# Task objective
Search for the word "hover" in the entries. Each line that holds it should be copied.

# Available records
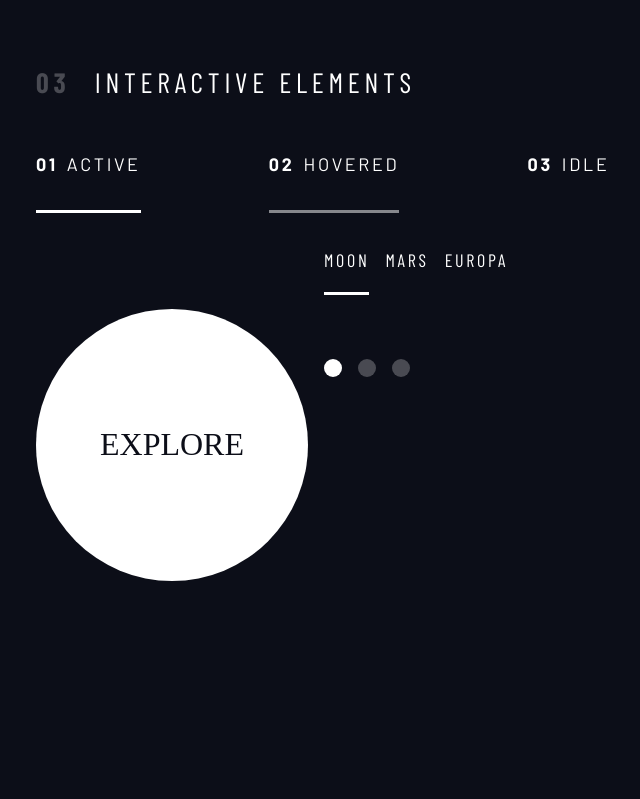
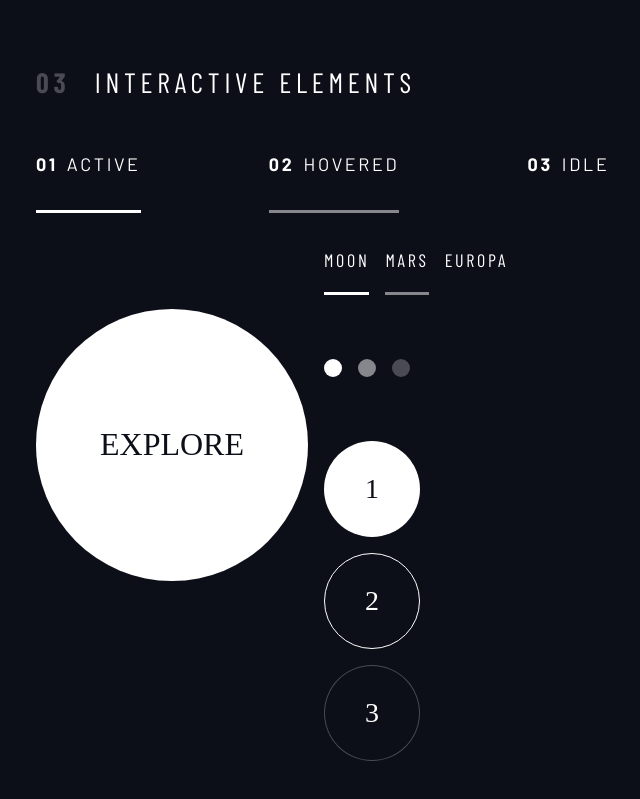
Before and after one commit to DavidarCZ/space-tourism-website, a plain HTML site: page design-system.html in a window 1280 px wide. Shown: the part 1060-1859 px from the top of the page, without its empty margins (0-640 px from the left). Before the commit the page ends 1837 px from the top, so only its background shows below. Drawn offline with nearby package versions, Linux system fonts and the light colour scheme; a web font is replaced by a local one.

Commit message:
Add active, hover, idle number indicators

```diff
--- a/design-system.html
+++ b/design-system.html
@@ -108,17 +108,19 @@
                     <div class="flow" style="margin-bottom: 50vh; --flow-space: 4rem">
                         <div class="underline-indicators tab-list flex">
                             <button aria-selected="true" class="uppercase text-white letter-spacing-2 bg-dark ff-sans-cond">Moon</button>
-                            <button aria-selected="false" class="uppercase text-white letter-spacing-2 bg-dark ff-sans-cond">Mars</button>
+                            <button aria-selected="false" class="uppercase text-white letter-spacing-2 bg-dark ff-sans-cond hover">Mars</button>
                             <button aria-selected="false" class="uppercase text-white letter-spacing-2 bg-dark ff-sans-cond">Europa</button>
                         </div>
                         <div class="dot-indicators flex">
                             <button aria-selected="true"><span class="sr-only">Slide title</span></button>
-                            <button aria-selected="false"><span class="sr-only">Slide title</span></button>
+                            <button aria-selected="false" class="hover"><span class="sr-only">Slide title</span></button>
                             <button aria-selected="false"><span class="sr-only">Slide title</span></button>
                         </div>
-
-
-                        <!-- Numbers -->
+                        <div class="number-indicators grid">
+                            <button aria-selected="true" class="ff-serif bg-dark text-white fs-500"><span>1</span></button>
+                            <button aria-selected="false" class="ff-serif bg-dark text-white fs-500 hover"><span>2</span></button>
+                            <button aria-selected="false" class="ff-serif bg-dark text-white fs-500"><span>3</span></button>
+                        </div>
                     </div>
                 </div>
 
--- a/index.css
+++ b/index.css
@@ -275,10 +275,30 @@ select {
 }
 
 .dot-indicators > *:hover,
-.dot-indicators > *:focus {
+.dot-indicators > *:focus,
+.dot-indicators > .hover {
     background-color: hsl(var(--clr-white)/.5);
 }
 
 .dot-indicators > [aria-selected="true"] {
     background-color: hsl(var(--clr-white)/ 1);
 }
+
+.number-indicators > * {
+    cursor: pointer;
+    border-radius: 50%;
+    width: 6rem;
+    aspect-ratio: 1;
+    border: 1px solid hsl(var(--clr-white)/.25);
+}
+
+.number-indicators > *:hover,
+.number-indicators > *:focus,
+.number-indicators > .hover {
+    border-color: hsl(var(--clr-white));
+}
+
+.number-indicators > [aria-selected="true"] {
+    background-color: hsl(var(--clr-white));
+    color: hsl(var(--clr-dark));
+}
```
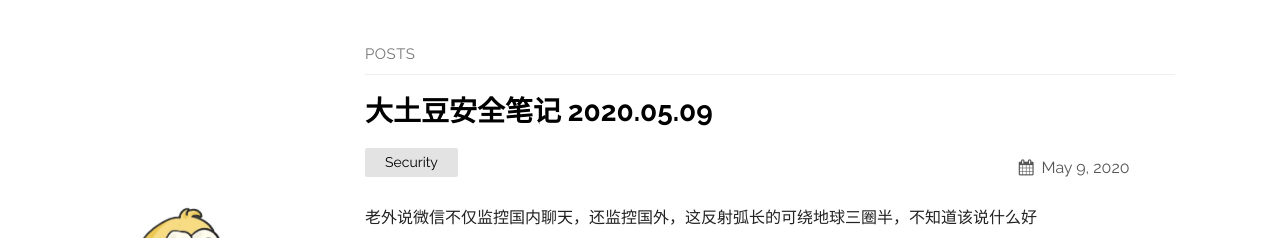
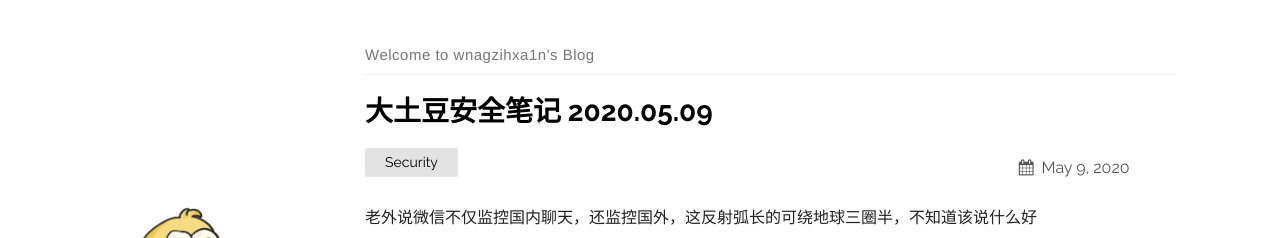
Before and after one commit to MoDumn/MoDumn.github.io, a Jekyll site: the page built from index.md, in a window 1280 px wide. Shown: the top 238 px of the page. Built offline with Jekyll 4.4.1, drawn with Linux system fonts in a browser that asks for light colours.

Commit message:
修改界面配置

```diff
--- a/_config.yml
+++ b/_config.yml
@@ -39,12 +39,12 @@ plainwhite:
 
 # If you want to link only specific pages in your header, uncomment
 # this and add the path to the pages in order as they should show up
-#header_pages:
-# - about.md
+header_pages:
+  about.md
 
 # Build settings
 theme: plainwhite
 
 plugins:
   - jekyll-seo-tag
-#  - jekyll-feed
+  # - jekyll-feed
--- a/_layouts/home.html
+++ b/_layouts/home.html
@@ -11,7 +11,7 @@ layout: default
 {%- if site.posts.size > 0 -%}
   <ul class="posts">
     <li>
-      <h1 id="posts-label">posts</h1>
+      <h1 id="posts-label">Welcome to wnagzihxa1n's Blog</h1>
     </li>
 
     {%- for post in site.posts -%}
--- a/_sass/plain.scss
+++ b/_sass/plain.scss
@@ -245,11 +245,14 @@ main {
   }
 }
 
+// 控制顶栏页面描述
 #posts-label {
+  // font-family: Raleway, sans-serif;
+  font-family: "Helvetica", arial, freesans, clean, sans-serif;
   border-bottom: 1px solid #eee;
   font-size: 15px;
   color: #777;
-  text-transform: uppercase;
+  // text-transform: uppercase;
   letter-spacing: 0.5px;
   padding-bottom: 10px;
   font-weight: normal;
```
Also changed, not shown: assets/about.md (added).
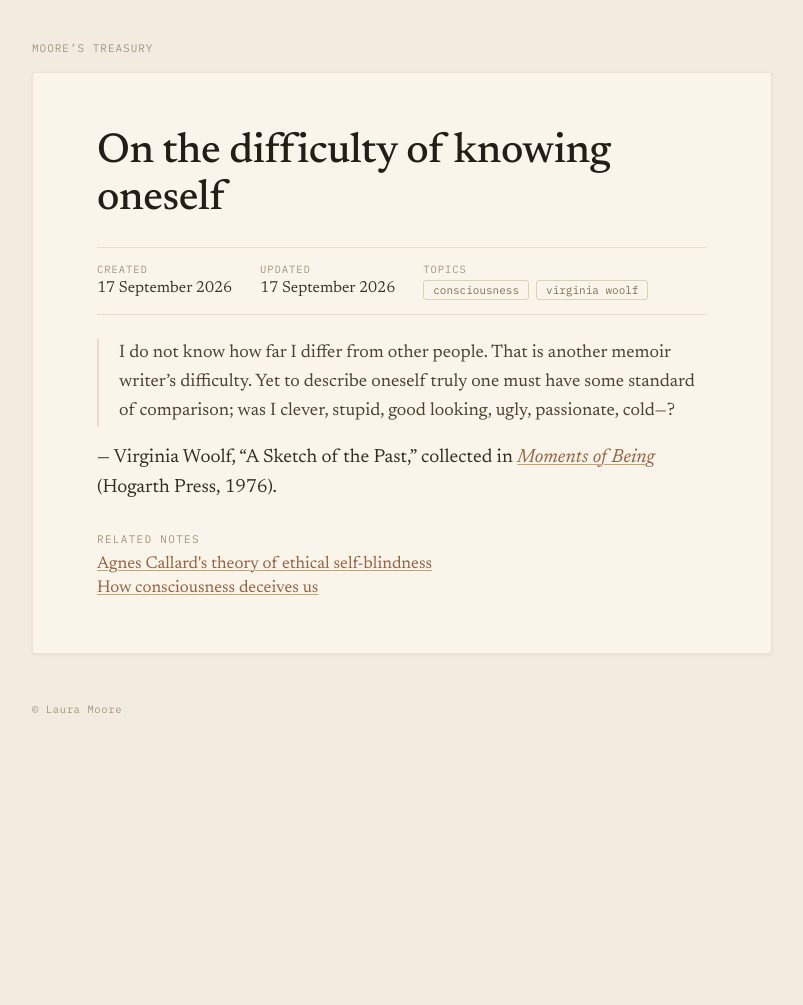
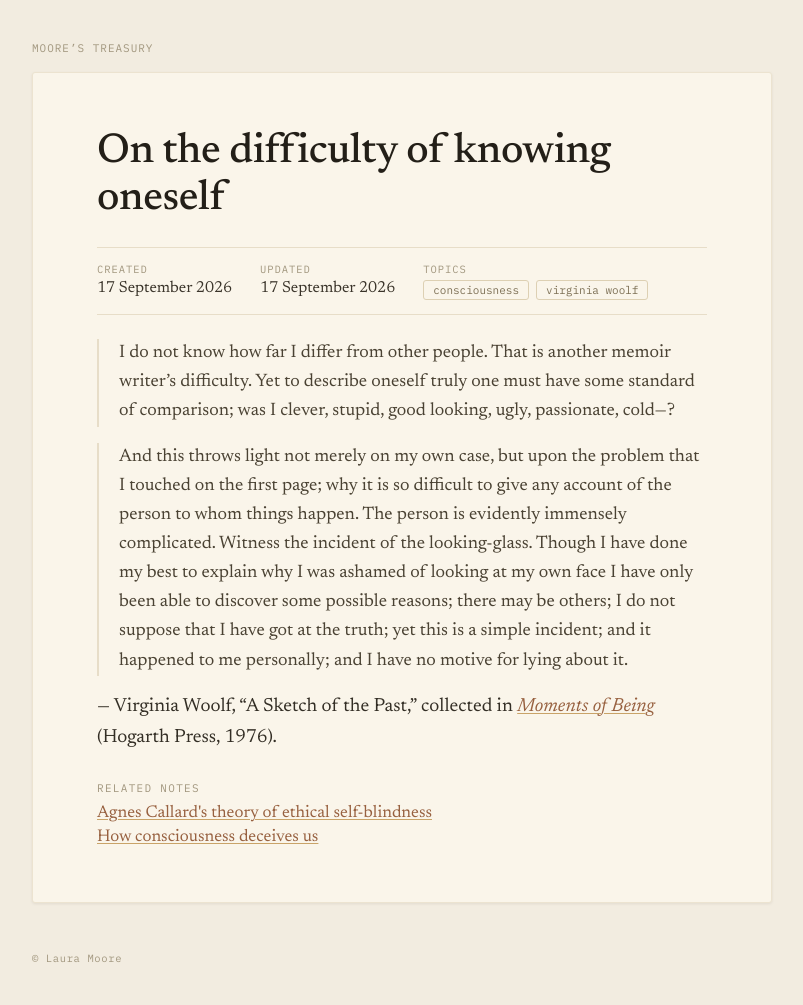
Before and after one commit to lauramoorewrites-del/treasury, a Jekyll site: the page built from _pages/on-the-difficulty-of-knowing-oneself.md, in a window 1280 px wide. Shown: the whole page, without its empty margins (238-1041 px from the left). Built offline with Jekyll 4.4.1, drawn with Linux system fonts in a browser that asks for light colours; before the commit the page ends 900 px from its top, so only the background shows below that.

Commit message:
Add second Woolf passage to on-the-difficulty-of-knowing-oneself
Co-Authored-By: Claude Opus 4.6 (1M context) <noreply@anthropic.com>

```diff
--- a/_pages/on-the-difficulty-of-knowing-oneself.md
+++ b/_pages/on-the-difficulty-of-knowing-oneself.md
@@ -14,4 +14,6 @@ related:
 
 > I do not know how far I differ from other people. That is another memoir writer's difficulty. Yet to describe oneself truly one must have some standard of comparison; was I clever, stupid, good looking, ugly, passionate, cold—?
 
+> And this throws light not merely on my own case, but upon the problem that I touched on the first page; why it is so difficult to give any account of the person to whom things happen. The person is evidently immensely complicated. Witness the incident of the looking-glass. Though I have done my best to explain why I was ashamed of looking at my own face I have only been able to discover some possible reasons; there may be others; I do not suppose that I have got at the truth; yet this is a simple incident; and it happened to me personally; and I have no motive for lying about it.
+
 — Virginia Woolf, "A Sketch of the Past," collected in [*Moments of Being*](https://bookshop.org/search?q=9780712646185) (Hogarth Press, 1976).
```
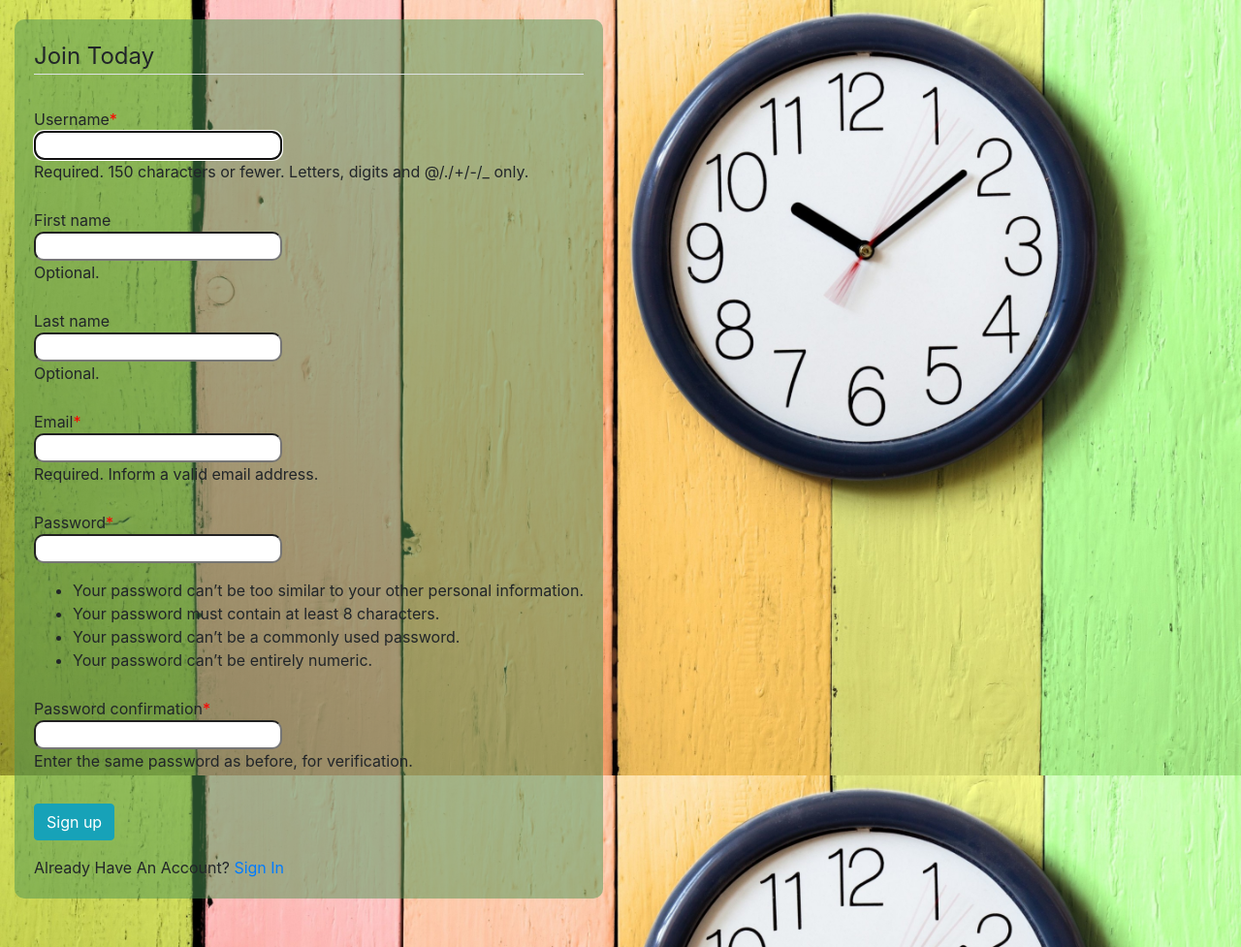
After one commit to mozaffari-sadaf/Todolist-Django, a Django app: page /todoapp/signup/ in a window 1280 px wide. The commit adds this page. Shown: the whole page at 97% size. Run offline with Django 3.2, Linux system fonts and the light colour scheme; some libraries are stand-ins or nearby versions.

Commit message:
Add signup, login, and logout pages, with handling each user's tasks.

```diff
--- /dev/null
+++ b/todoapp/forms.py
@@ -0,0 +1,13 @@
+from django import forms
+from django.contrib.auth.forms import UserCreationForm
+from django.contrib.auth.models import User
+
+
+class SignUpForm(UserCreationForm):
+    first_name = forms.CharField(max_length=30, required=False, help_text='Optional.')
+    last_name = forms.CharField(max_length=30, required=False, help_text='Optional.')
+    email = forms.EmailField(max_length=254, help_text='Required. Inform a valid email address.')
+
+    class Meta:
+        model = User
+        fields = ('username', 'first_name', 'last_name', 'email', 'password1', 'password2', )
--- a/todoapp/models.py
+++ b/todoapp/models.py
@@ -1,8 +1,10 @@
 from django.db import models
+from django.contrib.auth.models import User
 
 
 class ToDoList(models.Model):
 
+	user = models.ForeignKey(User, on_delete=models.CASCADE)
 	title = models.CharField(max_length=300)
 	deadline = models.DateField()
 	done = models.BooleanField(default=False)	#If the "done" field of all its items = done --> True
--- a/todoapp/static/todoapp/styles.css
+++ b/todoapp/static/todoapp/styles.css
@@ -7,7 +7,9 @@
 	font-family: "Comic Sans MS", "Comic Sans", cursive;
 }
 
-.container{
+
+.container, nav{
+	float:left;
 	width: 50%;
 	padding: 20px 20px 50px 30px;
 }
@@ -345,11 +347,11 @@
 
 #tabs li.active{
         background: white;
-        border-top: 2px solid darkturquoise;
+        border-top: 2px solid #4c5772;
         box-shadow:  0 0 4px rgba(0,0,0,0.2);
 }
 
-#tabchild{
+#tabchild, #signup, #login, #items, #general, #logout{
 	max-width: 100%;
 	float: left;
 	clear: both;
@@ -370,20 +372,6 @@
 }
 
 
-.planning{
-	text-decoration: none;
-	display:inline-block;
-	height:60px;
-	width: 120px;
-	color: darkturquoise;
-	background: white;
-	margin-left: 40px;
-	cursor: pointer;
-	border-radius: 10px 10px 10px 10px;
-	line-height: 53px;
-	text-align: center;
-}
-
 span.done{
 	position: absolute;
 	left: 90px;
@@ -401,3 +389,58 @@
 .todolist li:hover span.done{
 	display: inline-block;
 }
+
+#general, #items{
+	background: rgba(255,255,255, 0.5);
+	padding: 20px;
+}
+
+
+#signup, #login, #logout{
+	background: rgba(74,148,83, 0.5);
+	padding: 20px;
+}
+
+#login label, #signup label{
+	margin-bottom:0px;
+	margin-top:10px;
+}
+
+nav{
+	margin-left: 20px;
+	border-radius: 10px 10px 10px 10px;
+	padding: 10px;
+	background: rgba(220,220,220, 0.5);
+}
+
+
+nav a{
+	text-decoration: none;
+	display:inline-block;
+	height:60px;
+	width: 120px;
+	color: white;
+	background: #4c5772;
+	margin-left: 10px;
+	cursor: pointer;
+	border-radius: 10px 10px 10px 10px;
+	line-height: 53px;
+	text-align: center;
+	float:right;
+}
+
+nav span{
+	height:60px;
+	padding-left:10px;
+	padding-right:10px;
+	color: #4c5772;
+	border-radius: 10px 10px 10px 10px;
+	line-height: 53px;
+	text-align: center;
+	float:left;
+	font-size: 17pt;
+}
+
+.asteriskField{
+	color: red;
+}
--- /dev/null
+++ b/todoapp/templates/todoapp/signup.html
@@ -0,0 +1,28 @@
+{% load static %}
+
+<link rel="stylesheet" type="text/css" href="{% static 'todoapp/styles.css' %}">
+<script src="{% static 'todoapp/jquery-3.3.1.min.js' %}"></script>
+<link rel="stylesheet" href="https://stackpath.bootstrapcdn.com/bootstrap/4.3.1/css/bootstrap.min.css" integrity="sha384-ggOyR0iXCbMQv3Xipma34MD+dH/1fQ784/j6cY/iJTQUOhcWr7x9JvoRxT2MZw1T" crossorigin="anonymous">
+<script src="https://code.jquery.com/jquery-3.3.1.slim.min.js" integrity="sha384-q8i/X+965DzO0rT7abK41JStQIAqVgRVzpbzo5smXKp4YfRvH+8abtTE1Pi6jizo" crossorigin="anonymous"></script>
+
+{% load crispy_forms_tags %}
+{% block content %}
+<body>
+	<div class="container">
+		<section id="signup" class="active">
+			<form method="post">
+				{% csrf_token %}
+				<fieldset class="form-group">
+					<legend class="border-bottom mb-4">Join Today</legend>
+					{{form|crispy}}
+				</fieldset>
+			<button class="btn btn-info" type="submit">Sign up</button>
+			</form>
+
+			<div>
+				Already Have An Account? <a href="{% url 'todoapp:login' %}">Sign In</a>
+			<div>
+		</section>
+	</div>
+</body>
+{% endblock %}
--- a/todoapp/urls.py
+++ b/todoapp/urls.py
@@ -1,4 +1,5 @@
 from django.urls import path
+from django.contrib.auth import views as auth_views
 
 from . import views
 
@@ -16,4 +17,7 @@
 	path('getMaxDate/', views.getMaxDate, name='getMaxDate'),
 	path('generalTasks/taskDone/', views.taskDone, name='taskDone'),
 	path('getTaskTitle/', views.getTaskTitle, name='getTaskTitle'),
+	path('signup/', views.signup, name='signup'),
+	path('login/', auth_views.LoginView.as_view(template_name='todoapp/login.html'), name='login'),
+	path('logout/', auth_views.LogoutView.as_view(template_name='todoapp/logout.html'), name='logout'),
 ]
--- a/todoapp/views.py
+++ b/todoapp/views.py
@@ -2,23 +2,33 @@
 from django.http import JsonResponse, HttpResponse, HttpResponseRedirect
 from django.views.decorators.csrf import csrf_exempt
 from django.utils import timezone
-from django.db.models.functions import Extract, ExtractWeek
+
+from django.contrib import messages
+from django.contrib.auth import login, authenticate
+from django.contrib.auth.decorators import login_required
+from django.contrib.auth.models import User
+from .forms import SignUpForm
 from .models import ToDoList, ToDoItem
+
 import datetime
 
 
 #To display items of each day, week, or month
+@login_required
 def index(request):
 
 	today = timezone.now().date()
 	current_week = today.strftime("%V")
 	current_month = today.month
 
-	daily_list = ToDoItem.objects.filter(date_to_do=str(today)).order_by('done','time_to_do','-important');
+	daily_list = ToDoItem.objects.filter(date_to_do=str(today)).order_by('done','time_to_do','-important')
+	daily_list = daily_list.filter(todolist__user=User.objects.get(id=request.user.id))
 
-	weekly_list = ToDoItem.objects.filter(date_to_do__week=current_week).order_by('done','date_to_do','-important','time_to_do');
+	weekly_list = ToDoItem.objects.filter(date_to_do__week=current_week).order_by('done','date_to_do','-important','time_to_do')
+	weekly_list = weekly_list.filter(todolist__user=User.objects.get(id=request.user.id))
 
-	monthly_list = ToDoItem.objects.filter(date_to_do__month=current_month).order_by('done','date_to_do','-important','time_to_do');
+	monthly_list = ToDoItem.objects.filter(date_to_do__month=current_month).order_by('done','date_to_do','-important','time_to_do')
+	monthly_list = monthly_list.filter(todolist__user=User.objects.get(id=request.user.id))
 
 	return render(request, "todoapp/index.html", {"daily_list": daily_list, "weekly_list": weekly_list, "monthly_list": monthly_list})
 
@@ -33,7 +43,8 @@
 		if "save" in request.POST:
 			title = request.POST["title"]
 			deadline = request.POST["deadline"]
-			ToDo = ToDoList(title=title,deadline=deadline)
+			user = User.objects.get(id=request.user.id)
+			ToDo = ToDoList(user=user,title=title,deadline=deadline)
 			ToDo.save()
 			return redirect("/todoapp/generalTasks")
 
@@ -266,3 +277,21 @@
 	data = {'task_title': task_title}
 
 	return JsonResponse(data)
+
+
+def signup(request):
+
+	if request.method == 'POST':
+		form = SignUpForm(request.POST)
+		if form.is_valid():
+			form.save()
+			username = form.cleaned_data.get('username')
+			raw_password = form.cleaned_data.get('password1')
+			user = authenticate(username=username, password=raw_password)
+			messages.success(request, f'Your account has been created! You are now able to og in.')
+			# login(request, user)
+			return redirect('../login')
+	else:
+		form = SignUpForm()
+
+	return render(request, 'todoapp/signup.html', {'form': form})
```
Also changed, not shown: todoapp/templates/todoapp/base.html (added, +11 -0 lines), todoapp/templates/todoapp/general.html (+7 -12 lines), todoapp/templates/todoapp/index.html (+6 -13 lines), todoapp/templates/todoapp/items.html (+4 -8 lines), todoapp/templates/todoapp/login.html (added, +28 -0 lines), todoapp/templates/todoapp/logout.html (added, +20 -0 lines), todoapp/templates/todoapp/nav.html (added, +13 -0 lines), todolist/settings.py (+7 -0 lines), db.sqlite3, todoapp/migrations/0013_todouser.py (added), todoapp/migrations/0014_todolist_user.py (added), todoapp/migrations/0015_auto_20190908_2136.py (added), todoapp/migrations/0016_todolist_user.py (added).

# Exercise response
Add active, hover, idle number indicators
+                            <button aria-selected="false" class="uppercase text-white letter-spacing-2 bg-dark ff-sans-cond hover">Mars</button>
+                            <button aria-selected="false" class="hover"><span class="sr-only">Slide title</span></button>
+                            <button aria-selected="false" class="ff-serif bg-dark text-white fs-500 hover"><span>2</span></button>
 .dot-indicators > *:hover,
+.dot-indicators > .hover {
+.number-indicators > *:hover,
+.number-indicators > .hover {
 .todolist li:hover span.done{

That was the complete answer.